Also found in: Dictionary, Thesaurus, Idioms, Encyclopedia.
References in classic literature ?
The mousing man, who bore the name of Marks, instantly stopped his sipping, and, poking his head forward, looked shrewdly on the new acquaintance, as a cat sometimes looks at a moving dry leaf, or some other possible object of pursuit.
My acquaintance smiled -- not a modern smile, but one that must have gone out of general use many, many centuries ago -- and muttered apparently to himself:
I know an American as soon as I see him--and so I speak to him and make his acquaintance.
He had not much intercourse with any families beyond that circle; his horror of late hours, and large dinnerparties, made him unfit for any acquaintance but such as would visit him on his own terms.
In every meeting of the kind Willoughby was included; and the ease and familiarity which naturally attended these parties were exactly calculated to give increasing intimacy to his acquaintance with the Dashwoods, to afford him opportunity of witnessing the excellencies of Marianne, of marking his animated admiration of her, and of receiving, in her behaviour to himself, the most pointed assurance of her affection.
The last detail I have to communicate refers to my acquaintance with Mrs.
Happily for me, my acquaintance among the Rosalinds of the bicycle, at this period of my life, was but slight, and thus no familiarity with the tweed knickerbocker feminine took off the edge of my delight on first beholding Nicolete clothed in like manhood with ourselves, and yet, delicious paradox
A fortnight's acquaintance is certainly very little.
said the weeping Julia Warren, on parting, for the first time since their acquaintance, with the young lady whom she had honoured with the highest place in her affections.
On each side there was much to attract, and their acquaintance soon promised as early an intimacy as good manners would warrant.
This friend, and Sir Walter, did not marry, whatever might have been anticipated on that head by their acquaintance.

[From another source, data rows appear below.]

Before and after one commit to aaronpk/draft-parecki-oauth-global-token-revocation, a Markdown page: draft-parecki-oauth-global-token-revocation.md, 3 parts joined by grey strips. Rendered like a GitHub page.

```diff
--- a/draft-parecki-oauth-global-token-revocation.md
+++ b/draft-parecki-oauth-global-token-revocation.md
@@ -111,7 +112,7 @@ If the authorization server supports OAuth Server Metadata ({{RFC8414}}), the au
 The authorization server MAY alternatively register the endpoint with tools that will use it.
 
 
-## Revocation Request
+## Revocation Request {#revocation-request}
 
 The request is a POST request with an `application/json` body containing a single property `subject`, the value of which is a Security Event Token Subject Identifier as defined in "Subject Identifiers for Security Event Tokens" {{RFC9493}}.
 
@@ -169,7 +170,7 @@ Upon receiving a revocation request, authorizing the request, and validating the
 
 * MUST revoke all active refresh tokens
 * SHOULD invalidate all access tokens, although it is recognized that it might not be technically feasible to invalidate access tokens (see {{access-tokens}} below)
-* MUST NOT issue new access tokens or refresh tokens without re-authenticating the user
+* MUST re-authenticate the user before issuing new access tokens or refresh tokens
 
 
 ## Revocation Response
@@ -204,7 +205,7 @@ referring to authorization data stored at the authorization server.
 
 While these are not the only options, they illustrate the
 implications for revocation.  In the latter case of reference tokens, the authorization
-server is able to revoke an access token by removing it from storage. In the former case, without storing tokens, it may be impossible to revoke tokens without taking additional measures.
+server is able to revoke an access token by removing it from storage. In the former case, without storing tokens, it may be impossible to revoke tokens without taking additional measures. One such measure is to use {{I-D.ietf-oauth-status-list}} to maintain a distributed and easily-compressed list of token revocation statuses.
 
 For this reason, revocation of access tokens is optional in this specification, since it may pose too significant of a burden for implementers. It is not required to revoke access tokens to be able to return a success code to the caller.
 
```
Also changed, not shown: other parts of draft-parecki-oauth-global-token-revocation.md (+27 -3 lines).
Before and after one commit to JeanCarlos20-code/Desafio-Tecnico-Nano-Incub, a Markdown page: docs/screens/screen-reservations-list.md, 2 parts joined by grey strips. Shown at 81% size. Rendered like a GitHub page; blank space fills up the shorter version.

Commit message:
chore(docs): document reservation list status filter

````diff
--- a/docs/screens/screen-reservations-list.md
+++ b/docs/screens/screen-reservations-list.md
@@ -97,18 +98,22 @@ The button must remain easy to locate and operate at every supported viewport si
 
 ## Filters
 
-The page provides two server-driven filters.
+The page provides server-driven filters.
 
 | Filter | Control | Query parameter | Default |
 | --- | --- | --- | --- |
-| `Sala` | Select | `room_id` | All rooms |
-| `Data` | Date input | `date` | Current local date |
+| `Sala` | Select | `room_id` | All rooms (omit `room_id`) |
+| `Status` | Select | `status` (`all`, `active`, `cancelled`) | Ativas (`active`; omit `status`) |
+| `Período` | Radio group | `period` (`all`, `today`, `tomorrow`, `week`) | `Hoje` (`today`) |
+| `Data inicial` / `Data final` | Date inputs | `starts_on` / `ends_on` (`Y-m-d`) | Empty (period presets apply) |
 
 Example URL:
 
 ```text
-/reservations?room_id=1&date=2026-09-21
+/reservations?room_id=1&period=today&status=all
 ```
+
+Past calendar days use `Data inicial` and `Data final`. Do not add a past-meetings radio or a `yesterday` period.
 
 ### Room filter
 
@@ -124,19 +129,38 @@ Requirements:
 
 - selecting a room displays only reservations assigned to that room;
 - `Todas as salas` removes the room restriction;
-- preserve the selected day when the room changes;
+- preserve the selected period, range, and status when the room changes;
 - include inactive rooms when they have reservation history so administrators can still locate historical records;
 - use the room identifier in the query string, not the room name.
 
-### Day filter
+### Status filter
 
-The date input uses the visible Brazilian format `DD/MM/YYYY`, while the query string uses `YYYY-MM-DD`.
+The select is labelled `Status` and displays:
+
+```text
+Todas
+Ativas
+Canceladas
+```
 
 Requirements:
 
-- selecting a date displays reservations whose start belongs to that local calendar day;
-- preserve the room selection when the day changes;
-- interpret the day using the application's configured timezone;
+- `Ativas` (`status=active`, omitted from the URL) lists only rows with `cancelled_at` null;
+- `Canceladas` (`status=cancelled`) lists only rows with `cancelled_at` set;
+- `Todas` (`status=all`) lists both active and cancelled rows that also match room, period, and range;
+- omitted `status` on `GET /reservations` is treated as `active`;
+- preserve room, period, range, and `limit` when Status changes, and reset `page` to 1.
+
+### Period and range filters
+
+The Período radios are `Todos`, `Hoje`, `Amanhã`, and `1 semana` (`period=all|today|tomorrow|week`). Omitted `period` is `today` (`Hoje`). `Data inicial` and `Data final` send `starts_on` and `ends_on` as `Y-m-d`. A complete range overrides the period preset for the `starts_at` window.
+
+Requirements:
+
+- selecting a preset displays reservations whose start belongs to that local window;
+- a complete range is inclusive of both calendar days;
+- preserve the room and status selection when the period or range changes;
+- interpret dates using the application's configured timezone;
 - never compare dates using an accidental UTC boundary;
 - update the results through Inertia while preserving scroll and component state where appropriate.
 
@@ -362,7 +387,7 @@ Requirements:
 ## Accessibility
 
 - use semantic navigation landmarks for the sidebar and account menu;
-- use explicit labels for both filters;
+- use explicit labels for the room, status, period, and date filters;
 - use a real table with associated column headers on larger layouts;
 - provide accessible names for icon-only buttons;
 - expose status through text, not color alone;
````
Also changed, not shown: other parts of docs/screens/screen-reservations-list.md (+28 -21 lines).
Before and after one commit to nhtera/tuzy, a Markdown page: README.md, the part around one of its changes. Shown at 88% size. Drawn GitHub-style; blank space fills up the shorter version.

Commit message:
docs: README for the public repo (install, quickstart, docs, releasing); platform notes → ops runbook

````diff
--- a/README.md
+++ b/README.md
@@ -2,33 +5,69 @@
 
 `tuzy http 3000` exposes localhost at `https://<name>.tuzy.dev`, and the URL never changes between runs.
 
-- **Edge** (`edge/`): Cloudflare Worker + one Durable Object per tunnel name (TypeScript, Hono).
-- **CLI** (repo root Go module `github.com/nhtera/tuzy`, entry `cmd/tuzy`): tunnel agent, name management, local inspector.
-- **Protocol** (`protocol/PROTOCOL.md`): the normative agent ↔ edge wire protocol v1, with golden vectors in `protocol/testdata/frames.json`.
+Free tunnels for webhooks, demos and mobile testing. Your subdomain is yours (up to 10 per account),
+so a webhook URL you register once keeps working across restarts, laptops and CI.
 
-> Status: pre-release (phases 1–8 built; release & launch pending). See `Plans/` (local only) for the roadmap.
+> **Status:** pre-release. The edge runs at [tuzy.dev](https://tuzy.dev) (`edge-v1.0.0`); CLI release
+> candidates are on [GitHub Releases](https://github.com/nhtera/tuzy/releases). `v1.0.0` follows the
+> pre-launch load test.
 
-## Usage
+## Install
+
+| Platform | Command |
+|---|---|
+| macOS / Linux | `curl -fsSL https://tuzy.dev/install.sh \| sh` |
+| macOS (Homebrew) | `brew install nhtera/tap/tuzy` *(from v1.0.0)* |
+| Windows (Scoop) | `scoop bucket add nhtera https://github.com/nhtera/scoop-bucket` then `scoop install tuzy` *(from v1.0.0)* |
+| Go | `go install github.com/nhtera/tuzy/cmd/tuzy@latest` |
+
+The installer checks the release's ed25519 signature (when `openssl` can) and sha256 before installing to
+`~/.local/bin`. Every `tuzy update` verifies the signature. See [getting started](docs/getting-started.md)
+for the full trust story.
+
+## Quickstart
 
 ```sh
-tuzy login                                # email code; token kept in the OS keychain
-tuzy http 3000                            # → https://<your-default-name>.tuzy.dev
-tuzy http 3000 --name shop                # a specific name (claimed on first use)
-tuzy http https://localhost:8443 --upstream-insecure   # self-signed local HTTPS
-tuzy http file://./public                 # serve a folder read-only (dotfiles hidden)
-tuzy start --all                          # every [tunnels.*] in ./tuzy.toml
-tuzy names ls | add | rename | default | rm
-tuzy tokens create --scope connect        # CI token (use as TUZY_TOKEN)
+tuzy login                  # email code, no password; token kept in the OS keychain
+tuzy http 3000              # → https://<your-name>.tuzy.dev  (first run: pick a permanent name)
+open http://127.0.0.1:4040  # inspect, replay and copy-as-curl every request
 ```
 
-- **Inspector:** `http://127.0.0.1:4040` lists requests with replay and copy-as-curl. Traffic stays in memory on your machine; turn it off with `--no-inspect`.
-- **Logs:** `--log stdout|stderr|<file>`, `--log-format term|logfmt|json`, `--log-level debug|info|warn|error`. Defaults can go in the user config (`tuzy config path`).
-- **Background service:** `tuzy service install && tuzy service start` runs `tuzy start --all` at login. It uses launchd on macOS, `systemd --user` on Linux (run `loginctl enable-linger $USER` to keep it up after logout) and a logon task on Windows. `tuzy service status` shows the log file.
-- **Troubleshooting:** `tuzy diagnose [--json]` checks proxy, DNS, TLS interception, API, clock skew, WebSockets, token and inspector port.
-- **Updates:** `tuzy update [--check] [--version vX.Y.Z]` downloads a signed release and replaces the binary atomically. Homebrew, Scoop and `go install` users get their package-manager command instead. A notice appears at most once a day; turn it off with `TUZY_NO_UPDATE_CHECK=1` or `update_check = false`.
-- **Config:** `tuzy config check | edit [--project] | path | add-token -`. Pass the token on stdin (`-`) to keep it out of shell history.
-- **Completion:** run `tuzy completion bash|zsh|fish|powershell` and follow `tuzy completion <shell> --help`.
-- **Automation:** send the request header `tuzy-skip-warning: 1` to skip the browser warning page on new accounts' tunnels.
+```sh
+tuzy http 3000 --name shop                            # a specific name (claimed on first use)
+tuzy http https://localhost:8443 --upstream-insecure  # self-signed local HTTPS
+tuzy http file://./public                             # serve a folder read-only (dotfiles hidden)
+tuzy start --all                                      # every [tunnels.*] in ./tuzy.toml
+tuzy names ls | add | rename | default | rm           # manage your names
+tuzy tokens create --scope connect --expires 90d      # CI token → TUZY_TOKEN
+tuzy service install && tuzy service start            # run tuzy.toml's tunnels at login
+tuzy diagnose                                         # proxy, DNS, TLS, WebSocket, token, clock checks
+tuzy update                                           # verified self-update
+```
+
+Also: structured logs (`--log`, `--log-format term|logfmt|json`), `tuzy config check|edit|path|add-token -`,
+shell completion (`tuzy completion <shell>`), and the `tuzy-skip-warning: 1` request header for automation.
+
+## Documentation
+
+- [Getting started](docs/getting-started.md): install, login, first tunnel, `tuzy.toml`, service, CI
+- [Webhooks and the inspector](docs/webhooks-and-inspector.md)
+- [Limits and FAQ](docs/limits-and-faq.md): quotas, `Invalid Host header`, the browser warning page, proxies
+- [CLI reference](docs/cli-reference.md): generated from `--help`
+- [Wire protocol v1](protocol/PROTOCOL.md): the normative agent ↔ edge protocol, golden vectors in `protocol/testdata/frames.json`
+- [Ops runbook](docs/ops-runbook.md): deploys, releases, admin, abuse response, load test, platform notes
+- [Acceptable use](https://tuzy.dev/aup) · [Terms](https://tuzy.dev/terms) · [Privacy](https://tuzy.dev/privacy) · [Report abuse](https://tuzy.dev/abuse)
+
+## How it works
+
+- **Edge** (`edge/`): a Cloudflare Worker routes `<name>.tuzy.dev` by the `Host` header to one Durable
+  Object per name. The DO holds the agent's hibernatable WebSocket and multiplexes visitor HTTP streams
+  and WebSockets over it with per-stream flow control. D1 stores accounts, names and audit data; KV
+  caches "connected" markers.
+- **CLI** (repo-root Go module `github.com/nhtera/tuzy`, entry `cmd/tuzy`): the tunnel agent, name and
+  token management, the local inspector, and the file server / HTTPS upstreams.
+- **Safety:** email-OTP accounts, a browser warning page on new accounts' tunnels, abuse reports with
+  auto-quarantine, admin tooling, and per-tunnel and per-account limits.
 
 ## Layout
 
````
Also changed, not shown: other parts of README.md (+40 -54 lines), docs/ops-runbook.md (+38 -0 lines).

As for the acquaintance, which is to be sought in travel; that which is most of all profitable, is acquaintance with the secretaries and employed men of ambassadors: for so in travelling in one country, he shall suck the experience of many.